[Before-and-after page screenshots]
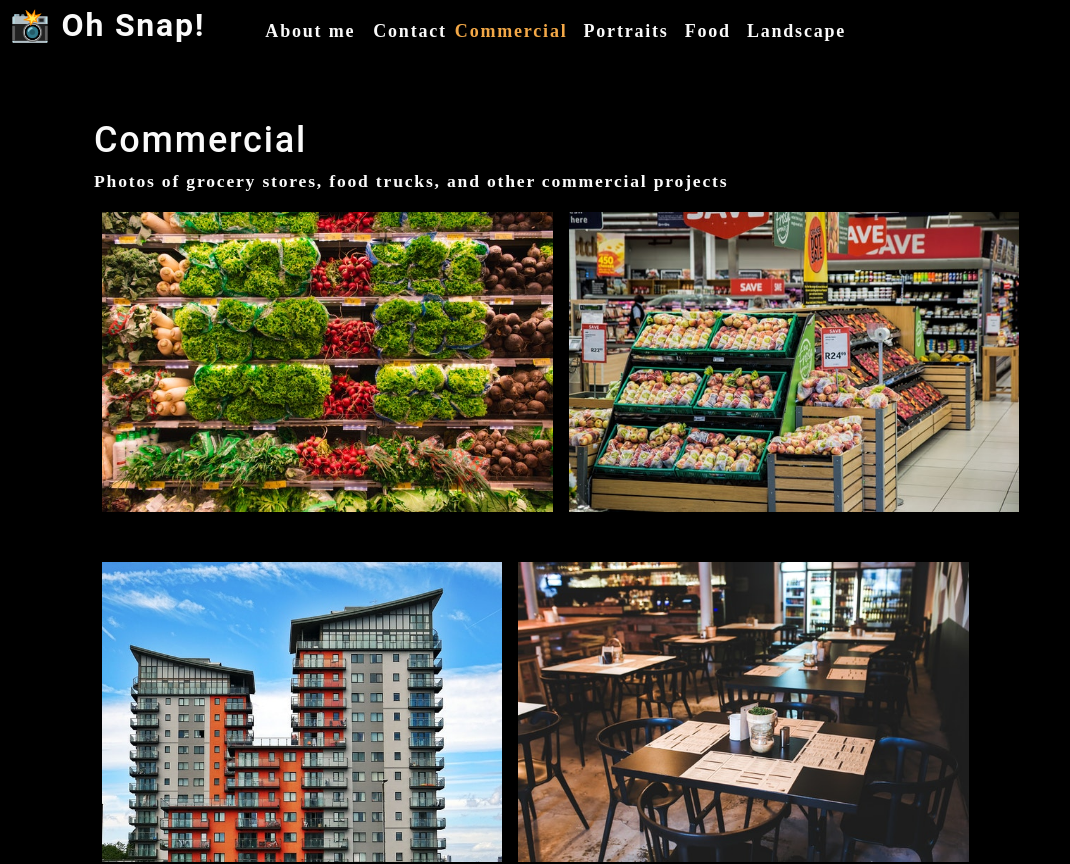
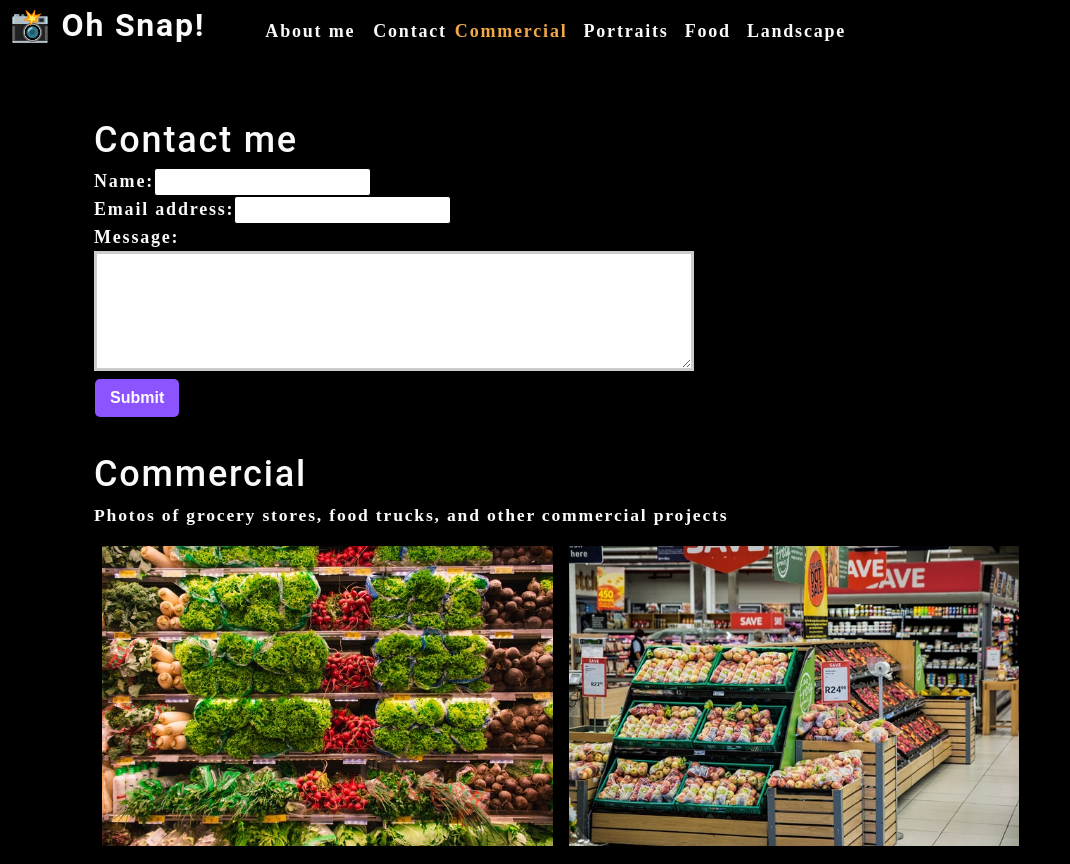
Before and after one commit to SMKrizan/photo-port, a React (Create React App) app: page / in a window 1280 px wide. Shown: the top 864 px of the page, without its empty margins (0-1070 px from the left). Built offline with nearby package versions, Linux system fonts and the light colour scheme.

Commit message:
contact form added and (mostly) functional

```diff
--- a/src/App.js
+++ b/src/App.js
@@ -3,6 +3,7 @@
 import About from './components/About';
 import Nav from './components/Nav';
 import Gallery from './components/Gallery';
+import ContactForm from './components/Contact';
 
 function App() {
   // initializing category state and using 'useState()' hook to enable category change
@@ -37,6 +38,7 @@
       currentCategory={currentCategory}
       ></Nav>
       <main>
+        <ContactForm></ContactForm>
         <Gallery currentCategory={currentCategory}></Gallery>
         <About></About>
       </main>
--- a/src/components/Contact/index.js
+++ b/src/components/Contact/index.js
@@ -1,26 +1,44 @@
-import React from 'react';
+import React, { useState } from 'react';
 
 const ContactForm = () => {
+    // hook that manages form data, starting with setting initial states to empty values
+    const [ formState, setFormState ] = useState({name: '', email: '', message: ''});
+
+    // simplifies assignment of initial state within the JSX statement
+    const { name, email, message } = formState;
+
+    // event handler function syncs internal state of component formState with user input from the DOM
+    function handleChange(e) {
+        // UI value is assigned to e.target.name and reassigned as e.target.value to the associated formState property; the spread value retains the other key:value property values not currently being updated
+        setFormState({...formState, [e.target.name]: e.target.value })
+    }
+
+    // logs formState object when submit button is clicked
+    function handleSubmit(e) {
+        e.preventDefault();
+        console.log(formState);
+    }
 
     return (
         <section>
             <h1>Contact me</h1>
-            <form id='contact-form'>
+            <form id='contact-form' onSubmit={handleSubmit} >
                 {/* name input
                 email input
                 message area */}
                 <div>
                     {/* due to JS keywords, 'for' is replaced here with 'htmlFor' */}
                     <label htmlFor='name'>Name:</label>
-                    <input type='text' name='name' />
+                    {/* 'onChange' event listener ensures that handleChange() fires whenever a keystroke is entered into the related field */}
+                    <input type='text' name='name' defaultValue={name} onChange={handleChange} />
                 </div>
                 <div>
                     <label htmlFor='email'>Email address:</label>
-                    <input type='email' name='email' />
+                    <input type='email' name='email' defaultValue={email} onChange={handleChange} />
                 </div>
                 <div>
                     <label htmlFor='message'>Message:</label>
-                    <input type='message' rows='5' />
+                    <textarea name='message' rows='5' defaultValue={message} onChange={handleChange} />
                 </div>
                 <button type='submit'>Submit</button>
             </form>
```
Also changed, not shown: 1 other file (tests, documents, lock files or other folders).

-- Assignment --
Copy out every line of the data where the word "formState" occurs.

-- Solved problem --
+    const [ formState, setFormState ] = useState({name: '', email: '', message: ''});
+    const { name, email, message } = formState;
+    // event handler function syncs internal state of component formState with user input from the DOM
+        // UI value is assigned to e.target.name and reassigned as e.target.value to the associated formState property; the spread value retains the other key:value property values not currently being updated
+        setFormState({...formState, [e.target.name]: e.target.value })
+    // logs formState object when submit button is clicked
+        console.log(formState);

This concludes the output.